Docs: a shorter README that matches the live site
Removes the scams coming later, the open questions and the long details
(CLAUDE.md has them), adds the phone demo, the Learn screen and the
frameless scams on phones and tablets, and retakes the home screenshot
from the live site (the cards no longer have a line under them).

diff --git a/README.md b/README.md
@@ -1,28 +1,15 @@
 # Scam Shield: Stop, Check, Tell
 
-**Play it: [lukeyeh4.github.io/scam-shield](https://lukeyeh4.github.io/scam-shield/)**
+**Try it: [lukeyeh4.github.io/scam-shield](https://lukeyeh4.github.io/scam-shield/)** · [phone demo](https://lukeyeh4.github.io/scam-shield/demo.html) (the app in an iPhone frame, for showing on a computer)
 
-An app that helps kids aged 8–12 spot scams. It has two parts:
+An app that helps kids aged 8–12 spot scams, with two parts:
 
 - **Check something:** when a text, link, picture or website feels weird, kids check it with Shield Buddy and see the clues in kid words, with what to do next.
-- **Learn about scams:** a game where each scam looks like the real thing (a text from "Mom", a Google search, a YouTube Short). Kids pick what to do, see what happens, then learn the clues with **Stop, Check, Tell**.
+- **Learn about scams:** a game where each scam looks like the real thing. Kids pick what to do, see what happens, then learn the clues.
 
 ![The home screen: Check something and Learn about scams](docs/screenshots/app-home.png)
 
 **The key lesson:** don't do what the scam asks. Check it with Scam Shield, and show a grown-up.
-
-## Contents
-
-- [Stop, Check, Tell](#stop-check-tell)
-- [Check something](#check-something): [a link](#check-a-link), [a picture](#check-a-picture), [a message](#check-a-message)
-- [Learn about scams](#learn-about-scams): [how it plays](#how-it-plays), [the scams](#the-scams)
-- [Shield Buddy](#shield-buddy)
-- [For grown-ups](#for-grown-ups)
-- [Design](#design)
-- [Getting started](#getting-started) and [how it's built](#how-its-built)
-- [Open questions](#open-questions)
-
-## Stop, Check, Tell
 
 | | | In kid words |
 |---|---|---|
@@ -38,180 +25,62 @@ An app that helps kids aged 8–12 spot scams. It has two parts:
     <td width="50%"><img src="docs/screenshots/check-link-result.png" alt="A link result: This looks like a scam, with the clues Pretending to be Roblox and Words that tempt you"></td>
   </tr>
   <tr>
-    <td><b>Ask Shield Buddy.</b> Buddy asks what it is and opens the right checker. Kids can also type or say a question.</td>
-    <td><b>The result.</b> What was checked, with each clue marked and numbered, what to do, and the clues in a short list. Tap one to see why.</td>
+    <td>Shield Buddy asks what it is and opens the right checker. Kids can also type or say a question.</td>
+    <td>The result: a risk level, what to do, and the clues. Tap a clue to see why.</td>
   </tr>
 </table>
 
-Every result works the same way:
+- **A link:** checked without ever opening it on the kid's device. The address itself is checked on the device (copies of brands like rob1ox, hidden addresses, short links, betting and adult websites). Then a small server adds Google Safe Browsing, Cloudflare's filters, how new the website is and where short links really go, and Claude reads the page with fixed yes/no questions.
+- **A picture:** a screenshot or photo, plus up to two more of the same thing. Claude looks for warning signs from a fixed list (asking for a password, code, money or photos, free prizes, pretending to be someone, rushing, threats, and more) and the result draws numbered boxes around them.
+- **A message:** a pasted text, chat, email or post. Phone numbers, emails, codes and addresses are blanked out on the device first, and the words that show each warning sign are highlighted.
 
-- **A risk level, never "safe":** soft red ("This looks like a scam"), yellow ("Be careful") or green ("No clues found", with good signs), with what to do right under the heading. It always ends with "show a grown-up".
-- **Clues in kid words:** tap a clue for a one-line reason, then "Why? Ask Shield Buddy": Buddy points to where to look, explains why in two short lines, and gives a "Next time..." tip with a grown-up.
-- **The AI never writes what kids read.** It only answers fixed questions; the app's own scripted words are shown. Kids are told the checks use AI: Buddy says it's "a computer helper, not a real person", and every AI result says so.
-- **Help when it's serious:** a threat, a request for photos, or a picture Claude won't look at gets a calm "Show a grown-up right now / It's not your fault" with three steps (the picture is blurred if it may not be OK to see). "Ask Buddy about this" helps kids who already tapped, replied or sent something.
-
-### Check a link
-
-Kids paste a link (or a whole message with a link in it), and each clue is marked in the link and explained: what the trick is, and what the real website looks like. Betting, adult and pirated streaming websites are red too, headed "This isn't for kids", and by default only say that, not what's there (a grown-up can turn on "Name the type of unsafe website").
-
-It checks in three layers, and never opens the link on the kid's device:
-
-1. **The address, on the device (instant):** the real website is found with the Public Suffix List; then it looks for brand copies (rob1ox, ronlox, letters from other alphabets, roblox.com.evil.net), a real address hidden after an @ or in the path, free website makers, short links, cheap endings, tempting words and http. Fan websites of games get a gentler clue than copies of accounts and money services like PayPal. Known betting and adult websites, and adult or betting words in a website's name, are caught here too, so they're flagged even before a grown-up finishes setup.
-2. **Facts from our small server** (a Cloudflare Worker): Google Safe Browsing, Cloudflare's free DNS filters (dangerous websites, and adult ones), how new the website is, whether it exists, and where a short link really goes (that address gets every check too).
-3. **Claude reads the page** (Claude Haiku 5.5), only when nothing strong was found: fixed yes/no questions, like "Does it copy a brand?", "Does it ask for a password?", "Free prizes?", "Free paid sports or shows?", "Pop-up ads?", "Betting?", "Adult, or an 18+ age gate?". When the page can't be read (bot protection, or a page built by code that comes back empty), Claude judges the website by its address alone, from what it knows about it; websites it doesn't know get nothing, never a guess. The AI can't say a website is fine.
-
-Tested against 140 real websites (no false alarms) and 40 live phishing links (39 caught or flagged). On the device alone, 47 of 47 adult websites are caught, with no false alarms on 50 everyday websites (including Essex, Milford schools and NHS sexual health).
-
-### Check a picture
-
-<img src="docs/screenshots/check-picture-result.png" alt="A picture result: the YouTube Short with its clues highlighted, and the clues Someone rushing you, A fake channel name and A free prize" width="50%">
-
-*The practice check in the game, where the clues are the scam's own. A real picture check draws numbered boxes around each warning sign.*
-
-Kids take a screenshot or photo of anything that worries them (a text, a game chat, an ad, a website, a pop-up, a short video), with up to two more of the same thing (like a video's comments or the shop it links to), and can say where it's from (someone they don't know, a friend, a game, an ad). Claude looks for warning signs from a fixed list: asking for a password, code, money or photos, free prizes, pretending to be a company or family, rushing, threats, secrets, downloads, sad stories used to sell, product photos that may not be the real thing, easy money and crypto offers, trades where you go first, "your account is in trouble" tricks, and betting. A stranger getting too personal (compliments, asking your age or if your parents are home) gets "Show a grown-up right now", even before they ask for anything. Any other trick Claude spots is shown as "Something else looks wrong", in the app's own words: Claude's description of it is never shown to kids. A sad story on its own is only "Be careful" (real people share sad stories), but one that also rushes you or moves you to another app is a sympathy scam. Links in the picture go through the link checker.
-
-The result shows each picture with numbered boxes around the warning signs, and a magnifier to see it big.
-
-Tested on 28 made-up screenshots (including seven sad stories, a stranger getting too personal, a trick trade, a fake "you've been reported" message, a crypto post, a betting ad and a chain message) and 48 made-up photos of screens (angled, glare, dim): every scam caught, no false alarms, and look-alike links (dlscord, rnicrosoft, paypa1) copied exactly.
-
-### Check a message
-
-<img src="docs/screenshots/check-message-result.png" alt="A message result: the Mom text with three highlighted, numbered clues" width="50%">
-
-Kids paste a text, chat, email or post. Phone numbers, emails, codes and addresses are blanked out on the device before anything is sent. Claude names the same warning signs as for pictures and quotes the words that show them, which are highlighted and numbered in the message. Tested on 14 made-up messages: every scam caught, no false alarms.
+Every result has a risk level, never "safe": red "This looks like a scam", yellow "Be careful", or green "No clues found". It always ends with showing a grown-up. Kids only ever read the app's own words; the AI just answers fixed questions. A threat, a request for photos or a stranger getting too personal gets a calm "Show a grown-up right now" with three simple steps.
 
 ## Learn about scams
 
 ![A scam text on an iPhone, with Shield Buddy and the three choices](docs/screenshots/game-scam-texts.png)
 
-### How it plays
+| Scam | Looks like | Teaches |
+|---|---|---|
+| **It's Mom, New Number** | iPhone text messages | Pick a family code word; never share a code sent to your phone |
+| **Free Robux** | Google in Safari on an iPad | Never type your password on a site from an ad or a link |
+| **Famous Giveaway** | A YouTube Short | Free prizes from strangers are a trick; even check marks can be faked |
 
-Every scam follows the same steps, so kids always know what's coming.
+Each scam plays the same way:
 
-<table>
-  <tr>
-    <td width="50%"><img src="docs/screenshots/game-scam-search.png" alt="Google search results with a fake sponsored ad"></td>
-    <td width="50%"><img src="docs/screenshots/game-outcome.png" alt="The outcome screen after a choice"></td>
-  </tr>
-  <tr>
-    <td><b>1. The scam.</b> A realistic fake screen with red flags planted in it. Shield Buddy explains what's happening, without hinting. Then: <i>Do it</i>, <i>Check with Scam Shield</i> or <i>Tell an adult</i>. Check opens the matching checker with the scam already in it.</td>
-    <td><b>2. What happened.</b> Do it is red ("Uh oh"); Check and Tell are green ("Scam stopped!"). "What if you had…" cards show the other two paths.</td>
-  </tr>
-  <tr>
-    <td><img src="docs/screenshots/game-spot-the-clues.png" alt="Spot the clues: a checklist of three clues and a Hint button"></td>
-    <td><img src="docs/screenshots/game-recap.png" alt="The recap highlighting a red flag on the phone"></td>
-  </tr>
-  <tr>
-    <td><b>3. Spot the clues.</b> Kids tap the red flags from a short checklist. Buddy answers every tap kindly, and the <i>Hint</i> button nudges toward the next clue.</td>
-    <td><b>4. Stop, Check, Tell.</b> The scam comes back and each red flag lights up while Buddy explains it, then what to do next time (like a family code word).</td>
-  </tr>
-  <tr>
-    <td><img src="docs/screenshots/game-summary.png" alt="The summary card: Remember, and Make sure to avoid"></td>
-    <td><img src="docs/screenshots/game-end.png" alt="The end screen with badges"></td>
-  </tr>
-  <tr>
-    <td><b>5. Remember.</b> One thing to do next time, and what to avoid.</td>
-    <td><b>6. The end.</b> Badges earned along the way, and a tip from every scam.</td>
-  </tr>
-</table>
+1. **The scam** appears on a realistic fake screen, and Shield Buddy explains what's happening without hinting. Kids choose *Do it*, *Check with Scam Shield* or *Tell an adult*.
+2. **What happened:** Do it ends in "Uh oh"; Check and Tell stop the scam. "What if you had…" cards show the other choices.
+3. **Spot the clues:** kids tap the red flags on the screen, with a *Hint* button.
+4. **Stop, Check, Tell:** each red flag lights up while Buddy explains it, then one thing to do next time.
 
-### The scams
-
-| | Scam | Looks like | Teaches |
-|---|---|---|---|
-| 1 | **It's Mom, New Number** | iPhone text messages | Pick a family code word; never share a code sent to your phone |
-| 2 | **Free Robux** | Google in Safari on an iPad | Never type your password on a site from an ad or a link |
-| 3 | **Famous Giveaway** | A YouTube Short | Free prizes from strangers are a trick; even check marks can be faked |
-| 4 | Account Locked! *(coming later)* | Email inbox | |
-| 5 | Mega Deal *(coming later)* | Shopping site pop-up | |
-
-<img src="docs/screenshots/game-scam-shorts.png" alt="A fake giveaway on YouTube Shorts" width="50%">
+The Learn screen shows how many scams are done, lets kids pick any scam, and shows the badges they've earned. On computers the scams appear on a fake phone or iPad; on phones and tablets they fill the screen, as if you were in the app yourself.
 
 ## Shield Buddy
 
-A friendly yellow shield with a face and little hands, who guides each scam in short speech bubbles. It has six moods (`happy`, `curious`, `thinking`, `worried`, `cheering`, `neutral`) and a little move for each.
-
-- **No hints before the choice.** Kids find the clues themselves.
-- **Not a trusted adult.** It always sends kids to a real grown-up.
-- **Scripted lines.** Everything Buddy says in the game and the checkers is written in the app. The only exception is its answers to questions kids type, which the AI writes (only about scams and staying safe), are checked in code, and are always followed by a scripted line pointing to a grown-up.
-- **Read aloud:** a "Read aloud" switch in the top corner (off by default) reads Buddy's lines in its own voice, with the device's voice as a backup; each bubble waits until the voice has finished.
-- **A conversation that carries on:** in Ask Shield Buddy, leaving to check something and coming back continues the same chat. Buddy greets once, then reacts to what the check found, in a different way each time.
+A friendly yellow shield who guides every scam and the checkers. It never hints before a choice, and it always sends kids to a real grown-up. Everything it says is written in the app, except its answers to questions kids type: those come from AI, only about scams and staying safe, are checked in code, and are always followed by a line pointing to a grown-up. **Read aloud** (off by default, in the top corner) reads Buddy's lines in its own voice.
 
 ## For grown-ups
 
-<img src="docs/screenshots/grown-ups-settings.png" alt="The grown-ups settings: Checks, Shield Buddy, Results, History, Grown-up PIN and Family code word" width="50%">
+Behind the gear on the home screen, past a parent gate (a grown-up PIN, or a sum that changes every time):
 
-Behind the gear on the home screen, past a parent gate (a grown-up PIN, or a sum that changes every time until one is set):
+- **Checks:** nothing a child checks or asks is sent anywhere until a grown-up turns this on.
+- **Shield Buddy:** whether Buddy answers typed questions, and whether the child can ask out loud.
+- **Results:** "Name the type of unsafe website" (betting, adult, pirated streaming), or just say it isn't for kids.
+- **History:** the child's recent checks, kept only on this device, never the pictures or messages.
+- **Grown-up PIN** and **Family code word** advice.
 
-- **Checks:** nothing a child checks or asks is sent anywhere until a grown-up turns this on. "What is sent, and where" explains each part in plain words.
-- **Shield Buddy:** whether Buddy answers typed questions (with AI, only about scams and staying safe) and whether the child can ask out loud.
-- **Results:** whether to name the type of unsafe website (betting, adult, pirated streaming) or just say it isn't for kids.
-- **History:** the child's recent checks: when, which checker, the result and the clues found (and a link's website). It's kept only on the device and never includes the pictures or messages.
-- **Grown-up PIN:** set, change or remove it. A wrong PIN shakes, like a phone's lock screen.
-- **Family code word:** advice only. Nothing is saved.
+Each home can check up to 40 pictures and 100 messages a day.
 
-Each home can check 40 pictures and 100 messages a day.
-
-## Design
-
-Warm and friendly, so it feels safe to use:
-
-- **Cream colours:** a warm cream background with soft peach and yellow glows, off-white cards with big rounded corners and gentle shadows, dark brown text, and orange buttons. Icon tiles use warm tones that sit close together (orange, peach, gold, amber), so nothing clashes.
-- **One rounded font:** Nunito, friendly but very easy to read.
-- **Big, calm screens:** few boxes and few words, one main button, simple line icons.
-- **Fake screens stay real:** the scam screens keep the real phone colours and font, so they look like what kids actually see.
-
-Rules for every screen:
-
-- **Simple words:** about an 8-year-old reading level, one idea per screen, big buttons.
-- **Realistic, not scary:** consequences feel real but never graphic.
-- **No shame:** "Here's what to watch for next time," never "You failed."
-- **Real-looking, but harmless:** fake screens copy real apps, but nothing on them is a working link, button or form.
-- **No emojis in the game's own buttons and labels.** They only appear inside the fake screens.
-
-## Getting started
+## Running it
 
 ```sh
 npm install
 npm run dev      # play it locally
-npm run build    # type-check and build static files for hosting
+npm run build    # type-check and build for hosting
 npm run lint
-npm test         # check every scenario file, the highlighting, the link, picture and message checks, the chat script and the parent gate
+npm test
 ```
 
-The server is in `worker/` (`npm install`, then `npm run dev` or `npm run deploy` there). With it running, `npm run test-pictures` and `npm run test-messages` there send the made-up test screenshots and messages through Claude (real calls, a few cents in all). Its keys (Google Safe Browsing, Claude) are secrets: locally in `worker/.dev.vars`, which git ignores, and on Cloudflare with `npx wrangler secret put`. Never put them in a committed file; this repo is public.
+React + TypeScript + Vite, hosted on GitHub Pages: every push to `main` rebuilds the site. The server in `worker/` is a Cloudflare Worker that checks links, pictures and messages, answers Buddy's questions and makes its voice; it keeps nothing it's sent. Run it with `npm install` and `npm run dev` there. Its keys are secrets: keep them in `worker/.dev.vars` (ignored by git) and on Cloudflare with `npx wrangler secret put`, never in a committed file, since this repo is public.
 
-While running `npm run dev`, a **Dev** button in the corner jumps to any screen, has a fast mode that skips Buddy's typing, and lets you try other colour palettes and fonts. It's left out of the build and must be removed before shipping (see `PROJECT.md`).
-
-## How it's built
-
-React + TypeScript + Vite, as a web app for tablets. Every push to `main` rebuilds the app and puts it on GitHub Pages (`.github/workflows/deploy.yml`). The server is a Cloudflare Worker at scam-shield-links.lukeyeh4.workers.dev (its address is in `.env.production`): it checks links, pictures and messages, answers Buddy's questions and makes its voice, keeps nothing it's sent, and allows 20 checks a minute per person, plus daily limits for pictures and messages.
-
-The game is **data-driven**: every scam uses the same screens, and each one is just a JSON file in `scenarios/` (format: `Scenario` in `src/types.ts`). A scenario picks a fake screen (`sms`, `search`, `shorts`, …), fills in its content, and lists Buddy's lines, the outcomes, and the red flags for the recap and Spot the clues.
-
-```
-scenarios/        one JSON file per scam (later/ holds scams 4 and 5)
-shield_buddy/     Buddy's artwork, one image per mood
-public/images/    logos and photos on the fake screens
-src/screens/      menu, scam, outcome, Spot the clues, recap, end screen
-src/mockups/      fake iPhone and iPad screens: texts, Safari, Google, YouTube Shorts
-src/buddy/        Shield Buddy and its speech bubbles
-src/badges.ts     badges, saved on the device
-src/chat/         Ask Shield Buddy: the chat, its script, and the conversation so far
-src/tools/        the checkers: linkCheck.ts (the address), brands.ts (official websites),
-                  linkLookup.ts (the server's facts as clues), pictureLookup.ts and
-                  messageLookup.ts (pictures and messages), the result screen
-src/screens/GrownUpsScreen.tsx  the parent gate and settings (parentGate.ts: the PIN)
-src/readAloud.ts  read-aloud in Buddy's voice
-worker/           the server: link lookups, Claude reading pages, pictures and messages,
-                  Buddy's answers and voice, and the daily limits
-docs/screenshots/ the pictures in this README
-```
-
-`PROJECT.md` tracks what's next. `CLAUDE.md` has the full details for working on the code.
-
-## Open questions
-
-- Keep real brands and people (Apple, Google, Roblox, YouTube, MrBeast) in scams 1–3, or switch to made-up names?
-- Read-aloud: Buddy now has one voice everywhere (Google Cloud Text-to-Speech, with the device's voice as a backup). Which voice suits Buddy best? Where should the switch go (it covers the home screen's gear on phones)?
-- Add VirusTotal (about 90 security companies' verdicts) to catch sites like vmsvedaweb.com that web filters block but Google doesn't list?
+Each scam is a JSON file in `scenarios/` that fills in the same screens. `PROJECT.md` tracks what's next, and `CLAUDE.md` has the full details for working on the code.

INSTRUCTIONS FOR THE TASK
Each line in the entries above that includes the string "opens" adds to the count; state that count only.

RESPONSE
4